▸ **Exercise goal**
Look through the entries below and return all lines including the word "checkInDate".

Front-end code change data

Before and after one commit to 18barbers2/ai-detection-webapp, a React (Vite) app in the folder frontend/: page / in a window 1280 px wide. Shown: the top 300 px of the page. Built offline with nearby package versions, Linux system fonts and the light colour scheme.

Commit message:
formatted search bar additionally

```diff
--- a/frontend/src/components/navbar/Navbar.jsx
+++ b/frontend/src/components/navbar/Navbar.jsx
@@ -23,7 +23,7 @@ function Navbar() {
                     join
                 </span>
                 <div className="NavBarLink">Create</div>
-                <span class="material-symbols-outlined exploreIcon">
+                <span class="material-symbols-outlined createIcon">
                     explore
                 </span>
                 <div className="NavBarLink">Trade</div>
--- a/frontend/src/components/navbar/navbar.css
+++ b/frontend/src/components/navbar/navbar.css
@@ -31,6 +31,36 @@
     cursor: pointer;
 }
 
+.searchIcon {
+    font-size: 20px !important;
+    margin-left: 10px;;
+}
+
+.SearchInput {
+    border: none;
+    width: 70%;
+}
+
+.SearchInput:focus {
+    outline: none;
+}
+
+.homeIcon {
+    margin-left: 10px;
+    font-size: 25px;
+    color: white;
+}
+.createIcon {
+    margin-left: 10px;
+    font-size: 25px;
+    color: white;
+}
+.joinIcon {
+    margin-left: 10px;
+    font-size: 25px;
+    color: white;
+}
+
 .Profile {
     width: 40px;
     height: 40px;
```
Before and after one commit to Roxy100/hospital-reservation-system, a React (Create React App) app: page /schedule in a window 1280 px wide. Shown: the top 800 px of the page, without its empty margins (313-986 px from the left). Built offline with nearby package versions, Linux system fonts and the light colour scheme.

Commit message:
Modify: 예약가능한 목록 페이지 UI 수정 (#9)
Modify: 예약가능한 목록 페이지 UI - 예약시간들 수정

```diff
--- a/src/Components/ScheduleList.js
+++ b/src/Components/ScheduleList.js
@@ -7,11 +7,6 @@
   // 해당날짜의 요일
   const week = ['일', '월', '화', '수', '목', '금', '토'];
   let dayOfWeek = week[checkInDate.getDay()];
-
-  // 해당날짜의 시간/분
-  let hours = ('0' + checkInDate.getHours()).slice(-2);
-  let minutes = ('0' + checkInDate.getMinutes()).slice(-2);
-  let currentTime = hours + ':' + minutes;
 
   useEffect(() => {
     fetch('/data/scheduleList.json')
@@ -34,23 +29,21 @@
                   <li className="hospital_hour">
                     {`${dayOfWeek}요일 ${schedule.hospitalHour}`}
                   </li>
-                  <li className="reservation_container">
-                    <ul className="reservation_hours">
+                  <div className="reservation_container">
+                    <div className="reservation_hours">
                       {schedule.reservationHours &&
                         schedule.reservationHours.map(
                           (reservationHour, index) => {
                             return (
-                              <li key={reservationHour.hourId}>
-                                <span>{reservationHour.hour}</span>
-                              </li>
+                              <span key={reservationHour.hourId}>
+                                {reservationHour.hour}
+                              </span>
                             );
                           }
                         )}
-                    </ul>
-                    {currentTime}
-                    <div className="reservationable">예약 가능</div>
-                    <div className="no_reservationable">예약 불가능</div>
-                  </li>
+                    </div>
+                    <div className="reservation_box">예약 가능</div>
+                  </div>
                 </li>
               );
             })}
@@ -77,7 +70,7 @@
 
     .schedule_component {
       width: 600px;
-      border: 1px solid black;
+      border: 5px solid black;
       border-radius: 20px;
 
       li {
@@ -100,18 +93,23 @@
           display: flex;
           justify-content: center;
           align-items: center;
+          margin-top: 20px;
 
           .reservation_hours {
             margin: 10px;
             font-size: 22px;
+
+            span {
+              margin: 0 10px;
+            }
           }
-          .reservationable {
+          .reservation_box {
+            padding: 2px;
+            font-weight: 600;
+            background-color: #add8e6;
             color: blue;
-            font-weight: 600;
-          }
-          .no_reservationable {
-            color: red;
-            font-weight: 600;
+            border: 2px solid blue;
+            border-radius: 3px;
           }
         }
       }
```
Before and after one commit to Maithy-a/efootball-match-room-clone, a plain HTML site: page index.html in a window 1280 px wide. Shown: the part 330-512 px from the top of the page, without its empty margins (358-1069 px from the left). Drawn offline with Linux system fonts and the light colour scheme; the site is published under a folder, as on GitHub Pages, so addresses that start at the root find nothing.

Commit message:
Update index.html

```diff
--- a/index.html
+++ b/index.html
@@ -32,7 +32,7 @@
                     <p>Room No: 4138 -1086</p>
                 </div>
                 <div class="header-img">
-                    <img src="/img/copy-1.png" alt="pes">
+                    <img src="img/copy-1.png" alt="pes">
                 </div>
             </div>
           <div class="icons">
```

▸ **Result**
   let dayOfWeek = week[checkInDate.getDay()];
-  let hours = ('0' + checkInDate.getHours()).slice(-2);
-  let minutes = ('0' + checkInDate.getMinutes()).slice(-2);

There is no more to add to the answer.